Learning Goals

(1) Students should be able to determine the total electron count of complexes and the oxidation state of the central metal ion.
(2) Students should generalize the exception to the "18-electron rule" for square-planar d8 metal complexes.
(3) Students should understand the terms "oxidative addition" and "reductive elimination."
(4) Students should recognize the cyclic nature of a catalytic process.

Equipment needs

none

Related activities

Implementation Notes

This is designed to be assigned to small groups of 3-4 students, who work through the steps of the Inorganic Challenge.

Time Required

1 hour

#### Evaluation

Evaluation Methods

No formal assessment of the benefits of this exercise has been conducted. The benefits of this exercise could be ascertained by asking a related question on a subsequent exam.

Evaluation Results

Qualitative monitoring of the students during the exercise indicates that students do not internalize electron counting and oxidation state calculation after lectures only. Common errors include: (a) counting neutral ligands as anionic, (b) forgetting to account for overall charge on the complex in oxidation state assignment, (c) mixing ionic and neutral electron-counting schemes. These problems can be corrected as part of group discussion. Because this catalytic cycle has complexes with different oxidation states, ligand types, and coordination numbers, they encounter a range of situations for identification of misconceptions.

Creative Commons License

Attribution, Non-Commercial, Share Alike CC BY-NC-SA

I used this as an in-class activity last fall to introduce organometallic reactions and catalysis but, of course, have no formal assessment results. I thought it worked for my purpose. It helped illustrate why electron counting is helpful.

I used a modified version (attached) of this as a problem set in my upper level inorganic course toward the end of the semester, after we had covered organometallic reaction classes, valence electron counting, and trans effect. My modifications changed it from a guided exploration of the topics to an assessment of student comprehension of the concepts (i.e. - could they go from oxidation states and valence electron counts to the type of reaction that was occurring, could they determine preferred geometries based on d electron counts, etc.). This assignment could easily be adapted for use with another catalytic cycle, either for a variation on this problem set or for a quiz or exam.

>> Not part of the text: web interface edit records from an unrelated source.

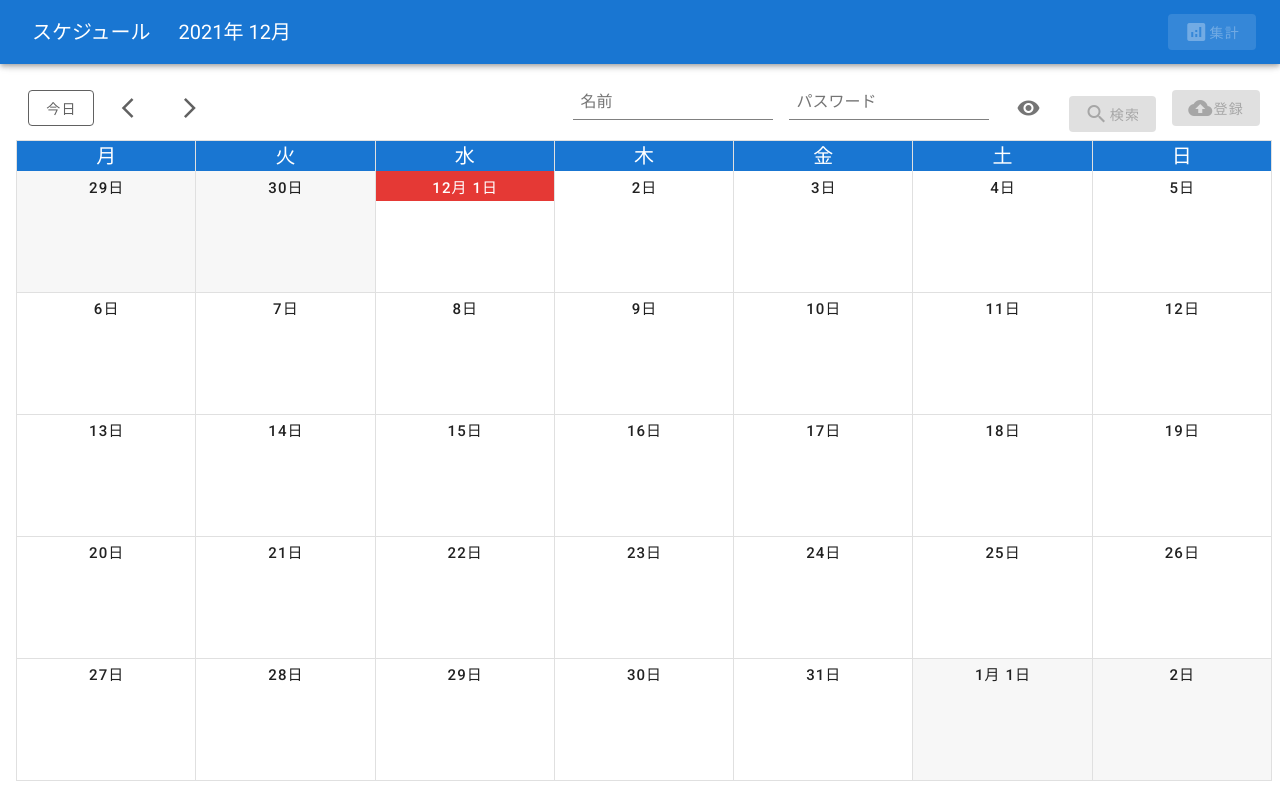
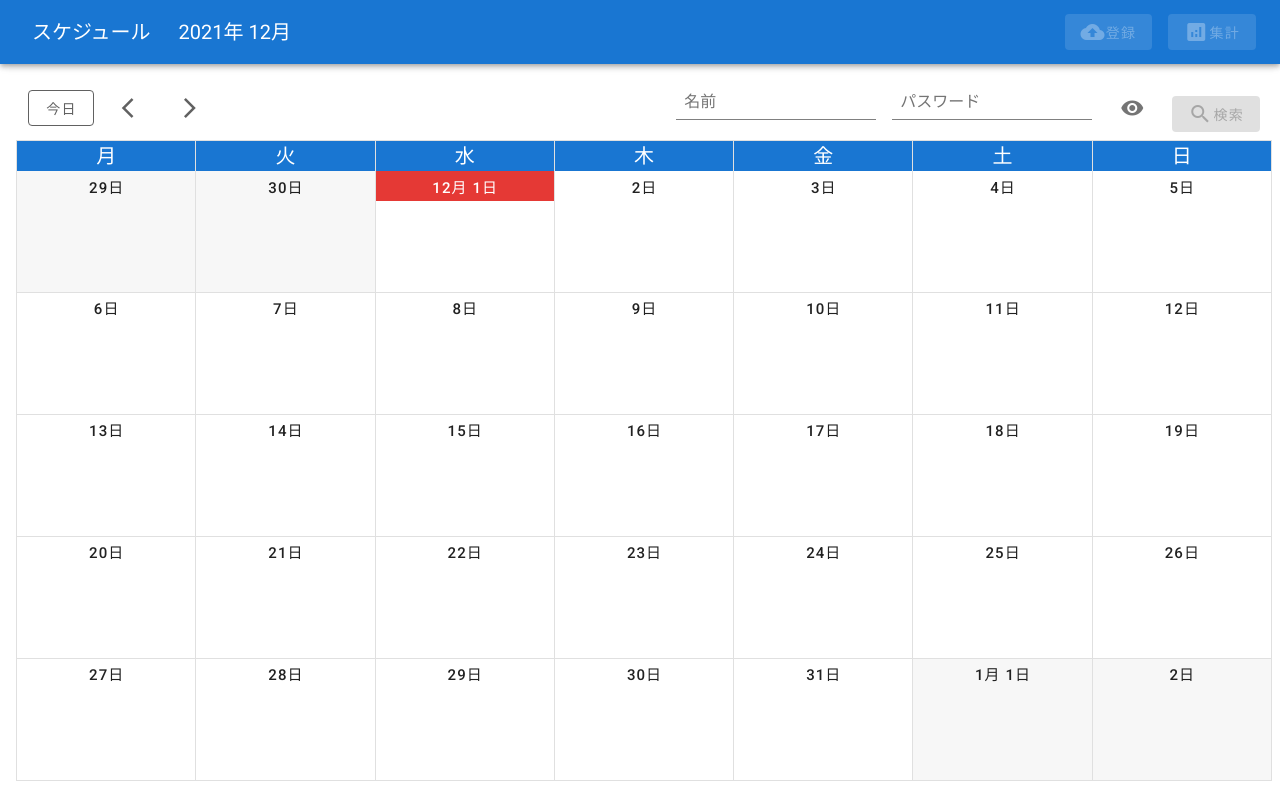
Before and after one commit to SEONGGON-WI/schedule, a Vue app: page /#/staff in a window 1280 px wide. Built offline with nearby package versions, Linux system fonts and the light colour scheme; no server answers.

Commit message:
staff auto search condition fix

```diff
--- a/src/views/Staff.vue
+++ b/src/views/Staff.vue
@@ -6,6 +6,9 @@
       {{ calendar_date }}
     </v-toolbar-title>
     <v-spacer></v-spacer>
+    <v-btn class="success mx-2" color="white" @click="dialog = true" :disabled="input.username == '' || input.password == '' || calendar_events == ''">
+      <v-icon>cloud_upload</v-icon>登録
+    </v-btn>
     <v-btn class="mx-2" color="yellow darken-4" @click="analytics()" :disabled="input.username == '' || search_condition == false">
       <v-icon>analytics</v-icon>集計
     </v-btn>
@@ -65,9 +68,6 @@
                   </v-btn>
               </v-row>
             </v-form>
-            <v-btn class="info mx-2" color="white" @click="dialog = true" :disabled="input.username == '' || input.password == '' || calendar_events == ''">
-              <v-icon>cloud_upload</v-icon>登録
-            </v-btn>
           </v-toolbar>
 
           <v-sheet height="90%" class="mx-3">
@@ -214,7 +214,7 @@ export default {
       this.search_condition = false
       this.calendar_events = [];
       this.calendar_date = this.$refs.calendar.lastStart.year + "年 " + this.$refs.calendar.lastStart.month + "月"
-      if (this.id != '' && this.password != '') {
+      if (this.input.username != '' && this.input.password != '') {
         this.search();
       }
     },
```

Students were allowed to work in groups and had a week to complete the assignment. They generally did very well (class average 26/30 points), but this may be because we had worked through similar examples in class. I also included similar questions, with different catalytic cycles, on an in-class exam and the final exam, which they did very well on.

I also used the attached worksheet as an in-class activity to introduce organometallic reactions and catalysis this semester in an advanced inorganic chemistry course. Students worked in groups of three or four to complete the activity. I thought the activity helped reinforce the importance of electron counting and pi-bonding effects in coordination complexes, which we had previously covered, as well as introduce organometallic catalysis. Unfortunately, I was not able to collect formal assessment results from this activity this semester.

I have also given essentially the same question on my final exam (I give the same catalytic cycle and ask students to do the electron counting for all of the metal complexes). I have also covered the basic organometallic reaction types and ask them to give a name to each type of reaction). I think it is a great question. Students do fine with this question on the exam.

This is a classic reaction and serves as an excellent in-class activity. The reaction arrows in the middle of the cycle between water and HI need to be reversed for better understanding.

I have a modified picture if someone prefers to use it.

https://drive.google.com/file/d/0B56jc5AxtXDZUjZPTnN3MnQzUlE/view?usp=s…